┌─ DATA SHOWN

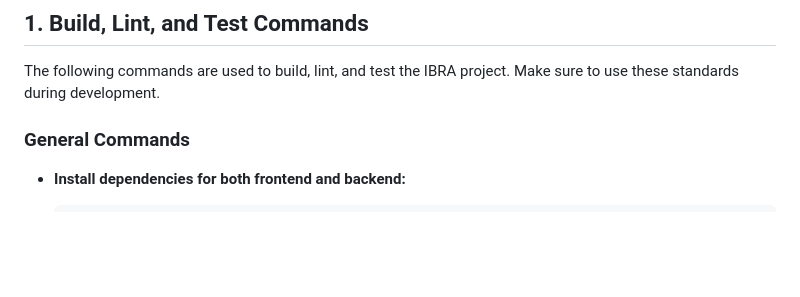
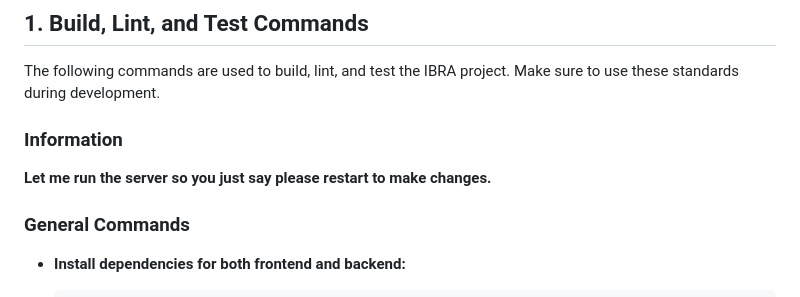
Before and after one commit to IbraDecode/IBRA, a Markdown page: AGENTS.md, the part around the change. GitHub-like rendering; blank space fills up the shorter version.

Commit message:
update: update AGENTS.md improve  instructions

```diff
--- a/AGENTS.md
+++ b/AGENTS.md
@@ -4,6 +4,9 @@ This guide outlines essential development processes and conventions for maintain
 
 ## 1. Build, Lint, and Test Commands
 The following commands are used to build, lint, and test the IBRA project. Make sure to use these standards during development.
+
+### Information
+**Let me run the server so you just say please restart to make changes.**
 
 ### General Commands
 
```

└─

▸ **WHAT IS BEING ASKED**
Show every line of the data that includes the string "IBRA".

▸ **OUTPUT BELOW**
Before and after one commit to IbraDecode/IBRA, a Markdown page: AGENTS.md, the part around the change. GitHub-like rendering; blank space fills up the shorter version.
 The following commands are used to build, lint, and test the IBRA project. Make sure to use these standards during development.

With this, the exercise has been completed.